- Boys and Girls Clubs of America, providing funding to keep digital communications open while clubs are shut down and for the delivery of essential food to communities in need.
A second round of grants is currently under consideration.
KMG: Beyond the pandemic, how does the Foundation plan on reconfiguring its vision and programs?
EL: We are looking at all of our current programs with an eye toward post-pandemic changes to the industry and how we can support the entire toy industry in moving forward. As we learn more from research on the benefits to learning and resiliency provided by play — not just for young children, but also for young adults, adults, senior citizens, and differently abled and special-needs individuals — we will connect with this broader audience through The Toy Association (TA)’s Genius of Play initiative, the joy of toys, and the continued generosity of the industry to The Toy Bank donation program.

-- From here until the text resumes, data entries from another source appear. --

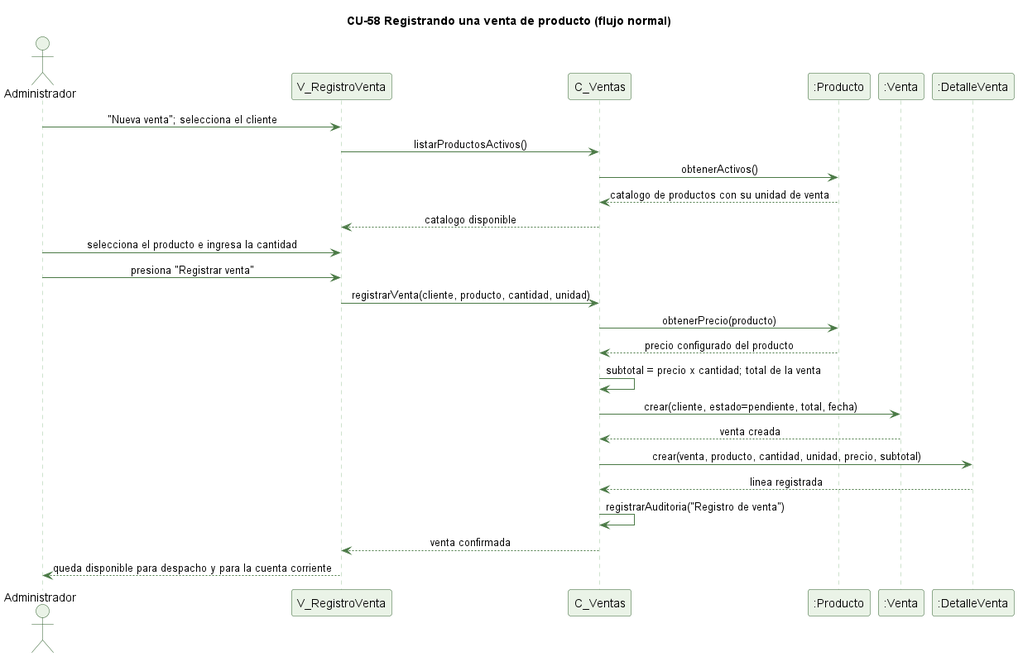
kenjikaese/Triverde keeps this PlantUML diagram as docs/trabajo-grupal/diagramas/secuencias/cu58-registrar-venta-normal.png. Above is the earlier version. Source of this version:
```plantuml
@startuml cu58-registrar-venta-normal
skinparam backgroundColor #FFFFFF
skinparam shadowing false
skinparam defaultFontName Helvetica
skinparam sequenceMessageAlign center
skinparam ParticipantBackgroundColor #EAF3E7
skinparam ParticipantBorderColor #2E5E2A
skinparam ActorBackgroundColor #EAF3E7
skinparam ActorBorderColor #2E5E2A
skinparam sequenceLifeLineBorderColor #9CC49A
skinparam ArrowColor #4B7A46

title CU-58 Registrando una venta de producto (flujo normal)

actor Administrador
participant "V_RegistroVenta" as V
participant "C_Ventas" as C
participant ":Producto" as P
participant ":Venta" as VT
participant ":DetalleVenta" as DV

Administrador -> V : "Nueva venta"; selecciona el cliente
V -> C : listarProductosActivos()
C -> P : obtenerActivos()
P --> C : catalogo de productos con su unidad de venta
C --> V : catalogo disponible
Administrador -> V : selecciona el producto e ingresa la cantidad
Administrador -> V : presiona "Registrar venta"
V -> C : registrarVenta(cliente, producto, cantidad, unidad)
C -> P : obtenerPrecio(producto)
P --> C : precio configurado del producto
C -> C : subtotal = precio x cantidad; total de la venta
C -> VT : crear(cliente, estado=pendiente, total, fecha)
VT --> C : venta creada
C -> DV : crear(venta, producto, cantidad, unidad, precio, subtotal)
DV --> C : linea registrada
C -> C : registrarAuditoria("Registro de venta")
C --> V : venta confirmada
V --> Administrador : queda disponible para despacho y para la cuenta corriente

@enduml
```
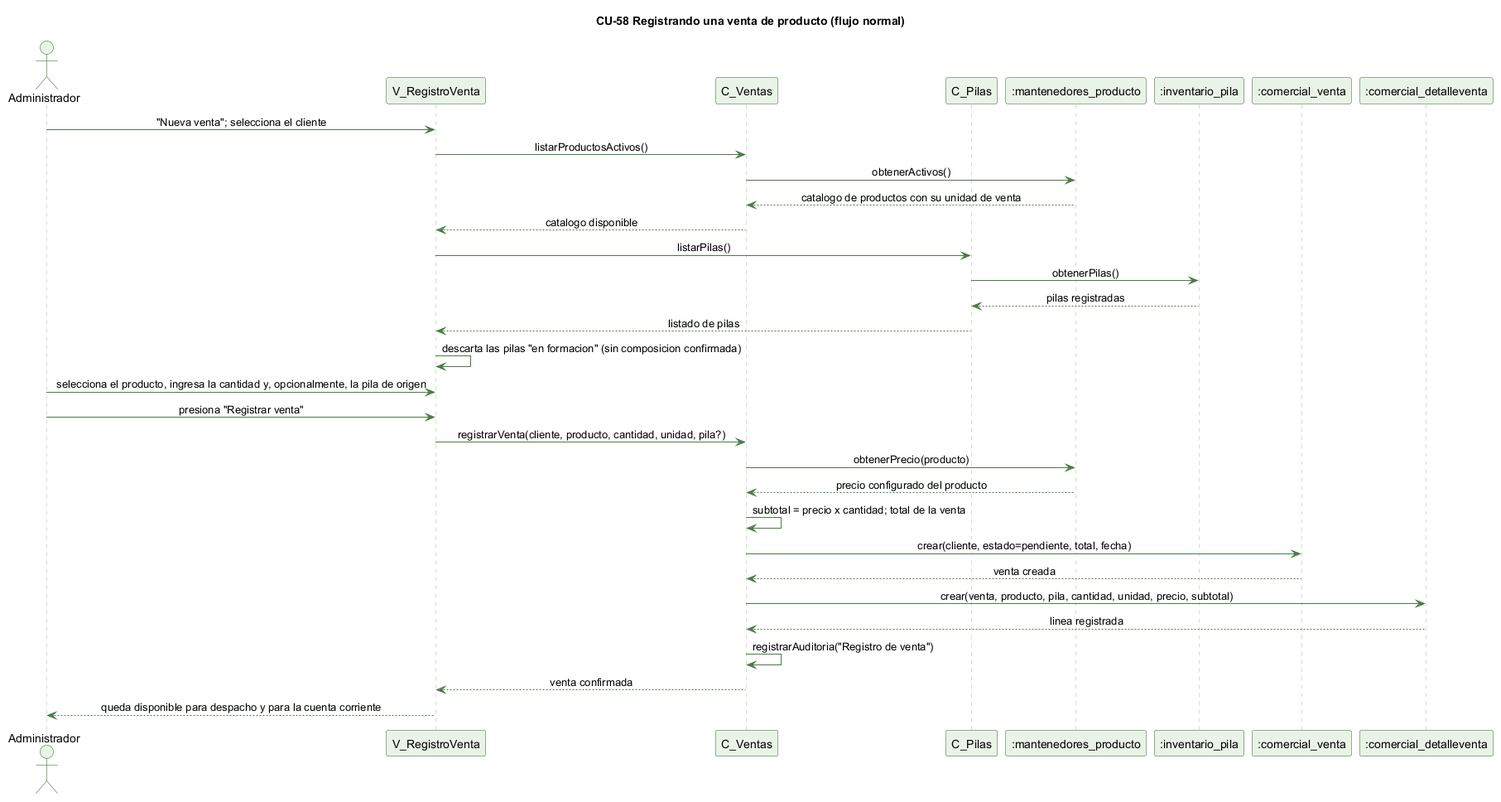
The same diagram one commit later.

The edit, as a diff of the source:
```diff
@@ -15,24 +15,31 @@
 actor Administrador
 participant "V_RegistroVenta" as V
 participant "C_Ventas" as C
-participant ":Producto" as P
-participant ":Venta" as VT
-participant ":DetalleVenta" as DV
+participant "C_Pilas" as CP
+participant ":mantenedores_producto" as P
+participant ":inventario_pila" as PI
+participant ":comercial_venta" as VT
+participant ":comercial_detalleventa" as DV
 
 Administrador -> V : "Nueva venta"; selecciona el cliente
 V -> C : listarProductosActivos()
 C -> P : obtenerActivos()
 P --> C : catalogo de productos con su unidad de venta
 C --> V : catalogo disponible
-Administrador -> V : selecciona el producto e ingresa la cantidad
+V -> CP : listarPilas()
+CP -> PI : obtenerPilas()
+PI --> CP : pilas registradas
+CP --> V : listado de pilas
+V -> V : descarta las pilas "en formacion" (sin composicion confirmada)
+Administrador -> V : selecciona el producto, ingresa la cantidad y, opcionalmente, la pila de origen
 Administrador -> V : presiona "Registrar venta"
-V -> C : registrarVenta(cliente, producto, cantidad, unidad)
+V -> C : registrarVenta(cliente, producto, cantidad, unidad, pila?)
 C -> P : obtenerPrecio(producto)
 P --> C : precio configurado del producto
 C -> C : subtotal = precio x cantidad; total de la venta
 C -> VT : crear(cliente, estado=pendiente, total, fecha)
 VT --> C : venta creada
-C -> DV : crear(venta, producto, cantidad, unidad, precio, subtotal)
+C -> DV : crear(venta, producto, pila, cantidad, unidad, precio, subtotal)
 DV --> C : linea registrada
 C -> C : registrarAuditoria("Registro de venta")
 C --> V : venta confirmada
```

Cash donations will become a bigger part of our work, helping to expand our partnerships, develop new tools, and create programs targeted to the wellbeing of children, youth, and families. For example, we hope to expand our existing partnership with Nemours Children’s Health System to study the role of play in trauma-informed patient care across the spectrum of all children’s health professions. We are in discussions about creating play materials to support families and children who are experiencing anxiety and post-traumatic stress as they battle a major illness or react to the pandemic.
On a broader note, we aspire to be a resource for our industry partner foundations and citizenship initiatives as they look for information and ideas on how to best serve their communities, especially in these uncertain times. What is the pandemic going to change in terms of the need for toys and play in our daily lives? I’d venture to say that play will become more paramount than ever. How can teachers bring more play into classrooms? And how can the industry assist teachers, schools, and communities as they look for more ways to play? Beyond play, how can we become more inclusive and diverse as an industry to ensure we are representative of kids and youth across the country? These are questions we are going to be tackling in the months ahead.
KMG: How does the rest of the year look for the Foundation, in terms of industry volunteer events, toy distributions, and so on?
EL: Like everyone, we are operating in a strange climate that makes it impossible to host in-person, live-crowd events. But we will be engaging virtually and providing toys wherever we can. Play Your Part, our popular, industry-wide volunteer series, may be recreated to take place online until we are able to reconnect again in person.
Our Leaders Circle program (for individuals who make a cash donation of $250 or more to the Foundation) will have a new presence on social media. And we will have reach through the TA’s new Toy Fair Everywhere virtual market weeks to collect toys and funds from companies that are able to contribute.
This article was originally published in the June 2020 issue of the Toy Book. Click here to read the full issue!